=== MATERIAL TO PROCESS ===

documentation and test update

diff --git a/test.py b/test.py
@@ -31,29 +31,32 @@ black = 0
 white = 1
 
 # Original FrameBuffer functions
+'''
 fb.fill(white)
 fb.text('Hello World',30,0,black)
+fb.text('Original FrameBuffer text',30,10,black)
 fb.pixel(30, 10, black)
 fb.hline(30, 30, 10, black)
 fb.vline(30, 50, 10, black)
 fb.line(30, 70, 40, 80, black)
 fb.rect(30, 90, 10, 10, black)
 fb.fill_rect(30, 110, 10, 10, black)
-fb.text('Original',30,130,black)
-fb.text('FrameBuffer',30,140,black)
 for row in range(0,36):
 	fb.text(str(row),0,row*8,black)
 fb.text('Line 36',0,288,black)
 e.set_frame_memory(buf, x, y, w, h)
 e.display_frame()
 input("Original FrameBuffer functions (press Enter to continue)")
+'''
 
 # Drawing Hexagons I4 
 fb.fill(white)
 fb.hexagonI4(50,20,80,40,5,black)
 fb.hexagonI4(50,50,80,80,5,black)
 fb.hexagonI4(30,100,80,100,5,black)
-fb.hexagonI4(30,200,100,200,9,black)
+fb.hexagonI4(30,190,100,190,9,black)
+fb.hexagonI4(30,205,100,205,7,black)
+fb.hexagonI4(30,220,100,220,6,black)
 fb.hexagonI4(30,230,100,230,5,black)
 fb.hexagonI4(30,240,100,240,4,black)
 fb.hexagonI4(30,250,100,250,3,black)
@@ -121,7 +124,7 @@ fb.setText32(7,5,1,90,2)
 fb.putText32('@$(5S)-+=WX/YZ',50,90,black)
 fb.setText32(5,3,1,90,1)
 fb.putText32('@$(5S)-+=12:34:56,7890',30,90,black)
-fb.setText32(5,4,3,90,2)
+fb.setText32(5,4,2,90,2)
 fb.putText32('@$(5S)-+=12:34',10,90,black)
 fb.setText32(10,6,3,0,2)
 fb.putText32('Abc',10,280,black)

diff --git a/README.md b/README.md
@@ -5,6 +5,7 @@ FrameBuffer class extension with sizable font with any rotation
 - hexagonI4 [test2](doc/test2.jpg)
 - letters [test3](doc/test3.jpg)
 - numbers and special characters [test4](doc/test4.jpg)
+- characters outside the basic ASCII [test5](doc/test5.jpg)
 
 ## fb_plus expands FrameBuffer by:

===

Report each line of the entries where the word "Original" occurs.

## RESPONSE AREA:
 # Original FrameBuffer functions
+fb.text('Original FrameBuffer text',30,10,black)
-fb.text('Original',30,130,black)
 input("Original FrameBuffer functions (press Enter to continue)")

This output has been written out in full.